■ **MATERIAL FOR THE TASK**
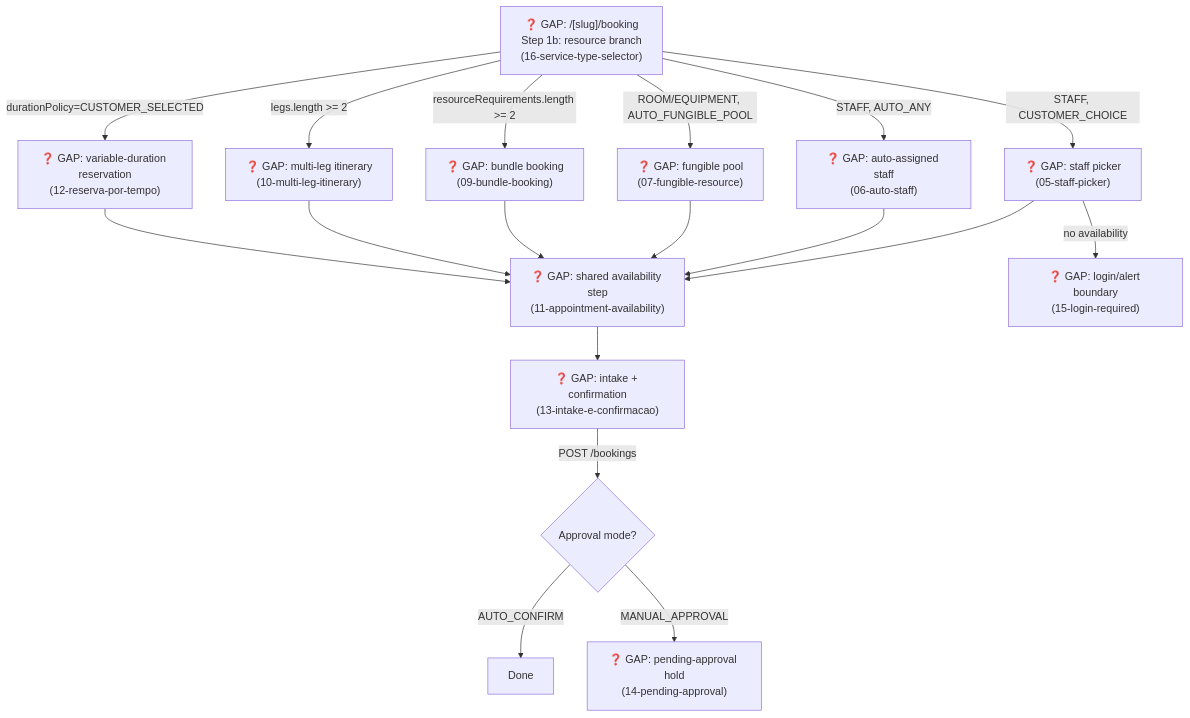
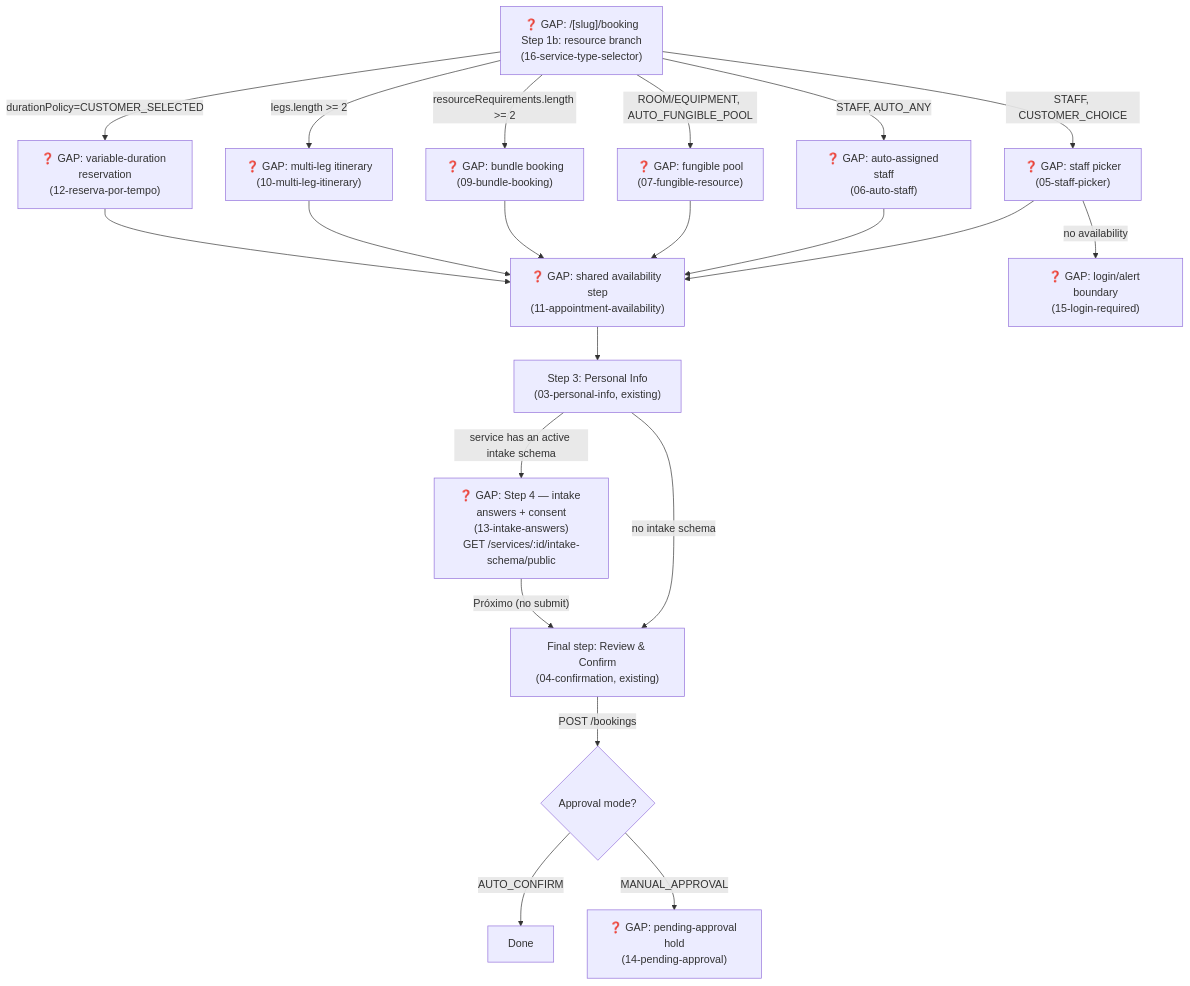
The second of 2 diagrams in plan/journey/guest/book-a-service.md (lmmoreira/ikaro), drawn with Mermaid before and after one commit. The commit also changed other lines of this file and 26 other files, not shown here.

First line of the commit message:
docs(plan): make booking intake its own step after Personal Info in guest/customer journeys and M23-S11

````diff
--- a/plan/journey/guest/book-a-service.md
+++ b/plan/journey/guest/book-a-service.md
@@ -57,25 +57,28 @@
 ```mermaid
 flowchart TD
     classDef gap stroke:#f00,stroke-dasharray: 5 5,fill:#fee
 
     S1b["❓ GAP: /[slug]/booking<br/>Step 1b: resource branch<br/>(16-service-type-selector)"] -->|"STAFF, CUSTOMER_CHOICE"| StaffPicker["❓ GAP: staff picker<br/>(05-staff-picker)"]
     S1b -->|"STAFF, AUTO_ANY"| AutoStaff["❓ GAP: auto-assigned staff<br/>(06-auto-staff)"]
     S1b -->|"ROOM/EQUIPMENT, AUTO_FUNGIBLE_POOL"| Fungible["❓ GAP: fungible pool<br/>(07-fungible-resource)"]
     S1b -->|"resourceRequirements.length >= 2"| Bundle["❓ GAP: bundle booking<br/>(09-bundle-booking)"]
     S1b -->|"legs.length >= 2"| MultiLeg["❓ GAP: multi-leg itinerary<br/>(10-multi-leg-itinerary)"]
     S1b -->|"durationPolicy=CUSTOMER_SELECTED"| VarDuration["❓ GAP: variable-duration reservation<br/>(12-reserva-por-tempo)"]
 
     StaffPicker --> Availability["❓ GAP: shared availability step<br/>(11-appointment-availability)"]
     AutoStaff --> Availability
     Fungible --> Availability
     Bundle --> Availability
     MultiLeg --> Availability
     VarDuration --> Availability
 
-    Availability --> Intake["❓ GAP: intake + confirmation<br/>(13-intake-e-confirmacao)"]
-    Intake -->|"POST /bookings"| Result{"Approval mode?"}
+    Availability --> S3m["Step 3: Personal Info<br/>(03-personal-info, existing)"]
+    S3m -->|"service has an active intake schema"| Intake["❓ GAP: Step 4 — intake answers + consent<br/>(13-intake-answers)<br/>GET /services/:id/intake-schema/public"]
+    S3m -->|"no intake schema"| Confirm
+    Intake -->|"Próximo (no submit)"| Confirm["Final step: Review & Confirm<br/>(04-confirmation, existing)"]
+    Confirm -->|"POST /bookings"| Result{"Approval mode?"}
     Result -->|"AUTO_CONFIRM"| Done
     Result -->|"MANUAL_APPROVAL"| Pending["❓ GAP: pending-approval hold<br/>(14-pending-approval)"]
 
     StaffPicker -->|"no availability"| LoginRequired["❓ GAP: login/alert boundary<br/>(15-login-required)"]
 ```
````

■ **WORK INSTRUCTION**
Exact copies of the entries above are needed, without their pictures.

■ **EXERCISE ANSWER**
The second of 2 diagrams in plan/journey/guest/book-a-service.md (lmmoreira/ikaro), drawn with Mermaid before and after one commit. The commit also changed other lines of this file and 26 other files, not shown here.

First line of the commit message:
docs(plan): make booking intake its own step after Personal Info in guest/customer journeys and M23-S11

````diff
--- a/plan/journey/guest/book-a-service.md
+++ b/plan/journey/guest/book-a-service.md
@@ -57,25 +57,28 @@
 ```mermaid
 flowchart TD
     classDef gap stroke:#f00,stroke-dasharray: 5 5,fill:#fee
 
     S1b["❓ GAP: /[slug]/booking<br/>Step 1b: resource branch<br/>(16-service-type-selector)"] -->|"STAFF, CUSTOMER_CHOICE"| StaffPicker["❓ GAP: staff picker<br/>(05-staff-picker)"]
     S1b -->|"STAFF, AUTO_ANY"| AutoStaff["❓ GAP: auto-assigned staff<br/>(06-auto-staff)"]
     S1b -->|"ROOM/EQUIPMENT, AUTO_FUNGIBLE_POOL"| Fungible["❓ GAP: fungible pool<br/>(07-fungible-resource)"]
     S1b -->|"resourceRequirements.length >= 2"| Bundle["❓ GAP: bundle booking<br/>(09-bundle-booking)"]
     S1b -->|"legs.length >= 2"| MultiLeg["❓ GAP: multi-leg itinerary<br/>(10-multi-leg-itinerary)"]
     S1b -->|"durationPolicy=CUSTOMER_SELECTED"| VarDuration["❓ GAP: variable-duration reservation<br/>(12-reserva-por-tempo)"]
 
     StaffPicker --> Availability["❓ GAP: shared availability step<br/>(11-appointment-availability)"]
     AutoStaff --> Availability
     Fungible --> Availability
     Bundle --> Availability
     MultiLeg --> Availability
     VarDuration --> Availability
 
-    Availability --> Intake["❓ GAP: intake + confirmation<br/>(13-intake-e-confirmacao)"]
-    Intake -->|"POST /bookings"| Result{"Approval mode?"}
+    Availability --> S3m["Step 3: Personal Info<br/>(03-personal-info, existing)"]
+    S3m -->|"service has an active intake schema"| Intake["❓ GAP: Step 4 — intake answers + consent<br/>(13-intake-answers)<br/>GET /services/:id/intake-schema/public"]
+    S3m -->|"no intake schema"| Confirm
+    Intake -->|"Próximo (no submit)"| Confirm["Final step: Review & Confirm<br/>(04-confirmation, existing)"]
+    Confirm -->|"POST /bookings"| Result{"Approval mode?"}
     Result -->|"AUTO_CONFIRM"| Done
     Result -->|"MANUAL_APPROVAL"| Pending["❓ GAP: pending-approval hold<br/>(14-pending-approval)"]
 
     StaffPicker -->|"no availability"| LoginRequired["❓ GAP: login/alert boundary<br/>(15-login-required)"]
 ```
````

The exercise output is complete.